On June 1, 2017, the Department of Financial Services announced the rate for the Family Leave Benefit product. The Superintendent of Financial Services set the maximum employee contribution at 0.126% of an employee's weekly wage, up to, and not to exceed, 0.126% of the state-wide average weekly wage (SAWW). The SAWW, which was set by the New York State Department of Labor on March 31, 2017, is currently $1,305.92. So, for example, if an employee's weekly wage amounts to $1,000, the maximum payroll deduction for PFL would be $1.26 for that week. For employees making more than the SAWW of $1,305.92, the PFL deduction will be capped at $1.65 per week (0.126% of $1,305.92). As a reminder, the SAWW is calculated annually on March 31st based on the previous calendar year, so the maximum PFL employee contribution will likely increase in March 2018.
Revised proposed regulations for Paid Family Leave were issued on May 24, 2017, by the New York Workers' Compensation Board. With the newly proposed regulations, the Board provided a detailed assessment to the comments and responses from the initial posting. The release of the new proposed regulations opens a new 30-day comment period, which will expire on June 23, 2017. We will continue to update you as we learn more about the regulations and their effective date.
VACATION POLICIES - WHETHER TO PAY OUT OR "USE IT OR LOSE IT" - PLEASE BE CLEAR IN YOUR POLICY
State law plays a very important role in how employers should determine their vacation policies. State laws addressing vacation typically fall into three categories: those that prohibit any forfeiture of vacation time; those that are silent on the subject (typically interpreted to allow forfeiture of earned time); and those that fall somewhere in between. New York State law provides that employers are not required to pay earned vacation upon separation if they have language in their policies notifying employees they forfeit earned vacation pay upon their termination of employment (employers in New York are also not required to pay employee for sick leave upon separation of employment). Therefore, in New York, an employer can have policies that allow for a "use it or lose it" policy.
States like New York, North Carolina, and Ohio treat vacation time as wages by default, however, employers in these states are also permitted to draft policies to the contrary. As long as the employer's policy clearly sets forth that, for example, earned but unused vacation will not be paid out at termination or will not roll over from year to year, then the employer's policy will take control regarding treatment of such time.
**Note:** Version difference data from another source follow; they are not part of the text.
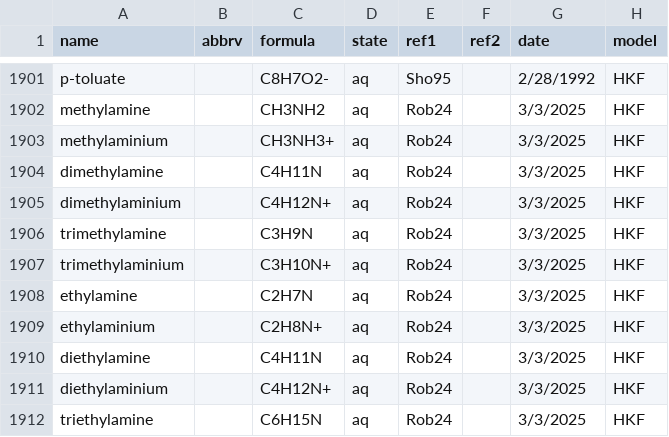
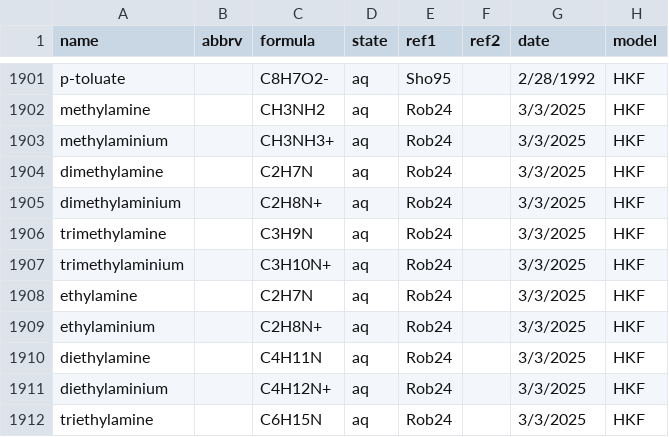
Before and after one commit to worm-portal/WORM-db, a CSV file: wrm_data_latest.csv, drawn as a sheet; only a part is shown, gaps mark what is left out; the diff names each change by its address in the sheet, - before the commit and + after, or states it on an @@ line.

Commit message:
fixed the formulas for dimethylamine and dimethylamminium

```diff
--- a/wrm_data_latest.csv
+++ b/wrm_data_latest.csv
-C1904 (formula): C4H11N
+C1904 (formula): C2H7N
-C1905 (formula): C4H12N+
+C1905 (formula): C2H8N+
```
Also changed, not shown: 1 other file.
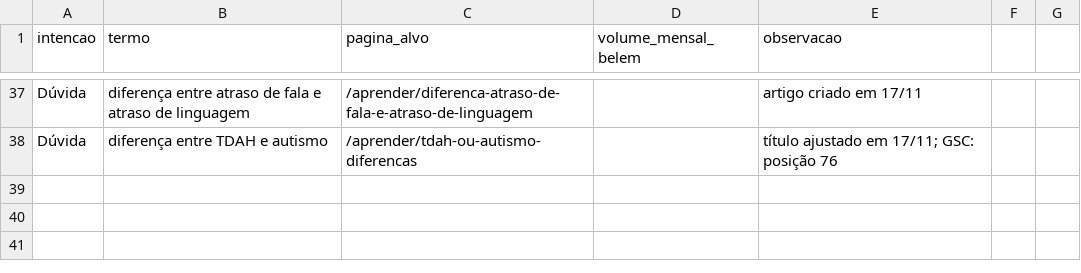
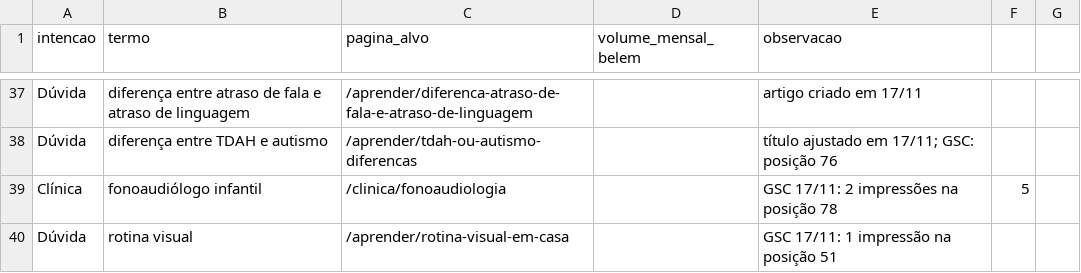
Before and after one commit to brunofreitasbm-web/landing_page_faca_amigos, a CSV file: docs/palavras-chave-planejador.csv, drawn as a sheet; only a part is shown, gaps mark what is left out; the diff names each change by its address in the sheet, - before the commit and + after, or states it on an @@ line.

```diff
--- a/docs/palavras-chave-planejador.csv
+++ b/docs/palavras-chave-planejador.csv
+row 39: Clínica | fonoaudiólogo infantil | /clinica/fonoaudiologia |  | GSC 17/11: 2 impressões na posição 78 | 5
+row 40: Dúvida | rotina visual | /aprender/rotina-visual-em-casa |  | GSC 17/11: 1 impressão na posição 51
```
Also changed, not shown: 1 other file.
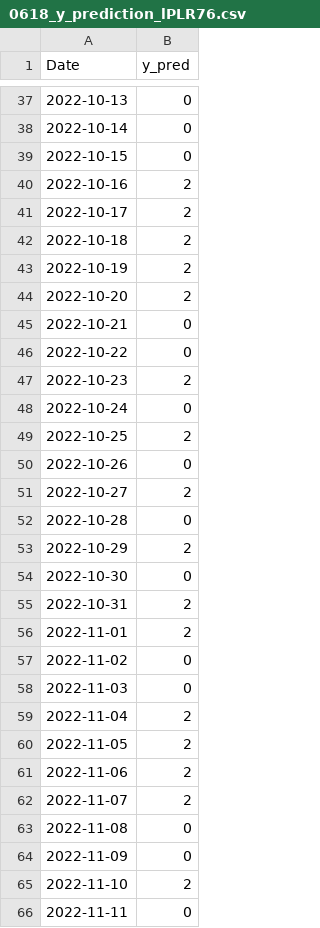
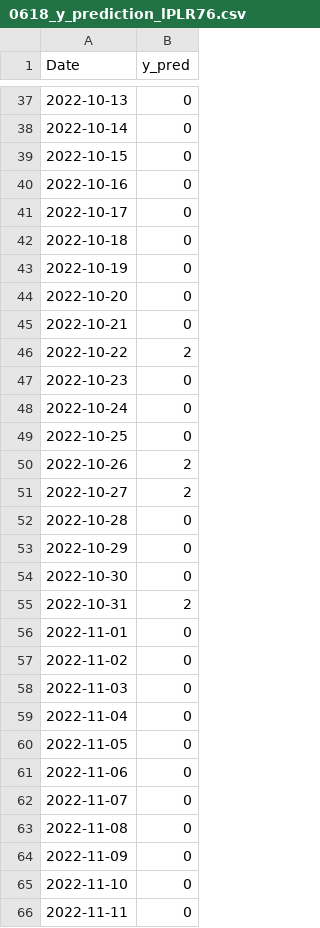
Before and after one commit to funing230/Finally_Research0816, a CSV file: 0831_1.463_-0.16884/5.Final test/0618_y_prediction_lPLR76.csv, drawn as a sheet; only a part is shown, gaps mark what is left out; the diff covers the shown part only.

```diff
--- a/0831_1.463_-0.16884/5.Final test/0618_y_prediction_lPLR76.csv
+++ b/0831_1.463_-0.16884/5.Final test/0618_y_prediction_lPLR76.csv
@@ -39,28 +39,28 @@ Date,y_pred
 2022-10-15,0
-2022-10-16,2
-2022-10-17,2
-2022-10-18,2
-2022-10-19,2
-2022-10-20,2
+2022-10-16,0
+2022-10-17,0
+2022-10-18,0
+2022-10-19,0
+2022-10-20,0
 2022-10-21,0
-2022-10-22,0
-2022-10-23,2
+2022-10-22,2
+2022-10-23,0
 2022-10-24,0
-2022-10-25,2
-2022-10-26,0
+2022-10-25,0
+2022-10-26,2
 2022-10-27,2
 2022-10-28,0
-2022-10-29,2
+2022-10-29,0
 2022-10-30,0
 2022-10-31,2
-2022-11-01,2
+2022-11-01,0
 2022-11-02,0
 2022-11-03,0
-2022-11-04,2
-2022-11-05,2
-2022-11-06,2
-2022-11-07,2
+2022-11-04,0
+2022-11-05,0
+2022-11-06,0
+2022-11-07,0
 2022-11-08,0
 2022-11-09,0
-2022-11-10,2
+2022-11-10,0
 2022-11-11,0
```
Also changed, not shown: 122 edited cells elsewhere in this file, 0831_1.463_-0.16884/4.Generate y_predict using Adaboost (traing dataset$testing dataset)/0617_testing_dataset.csv, 4 other files.
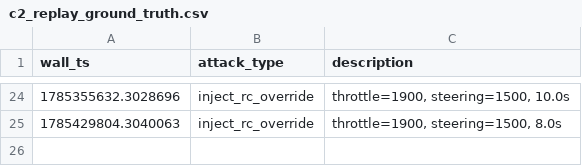
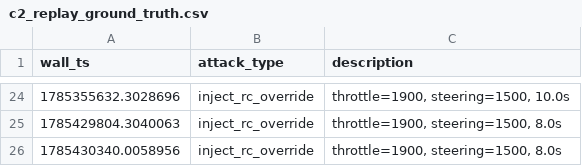
Before and after one commit to baalajivinay/maritime-cyber-range, a CSV file: attack_logs/c2_replay_ground_truth.csv, drawn as a sheet; only a part is shown, gaps mark what is left out; the diff names each change by its address in the sheet, - before the commit and + after, or states it on an @@ line.

```diff
--- a/attack_logs/c2_replay_ground_truth.csv
+++ b/attack_logs/c2_replay_ground_truth.csv
+row 26: 1785430340.0058956 | inject_rc_override | throttle=1900, steering=1500, 8.0s
```
Also changed, not shown: attack_logs/ais_spoof_ground_truth.csv, 1 other file.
As with any policy, the key is to be unequivocal in your drafting. If you want to pay out earned vacation to employees on discharge, just say so. If not, the courts will almost always interpret policies in the manner most favorable to the employee - so if there is any unclear messaging, it will likely work against the employer. In addition, when employees know they will receive compensation for any accrued vacation when and if they leave a company, workers may already have one foot out the door and have less incentive to stick around longer than necessary just to use up their vacation.
While drafting your policy and putting its terms into practice, you should be aware of the precedent you set and the expectations that are created.
This article is copy written to Jaeger & Flynn Association Inc.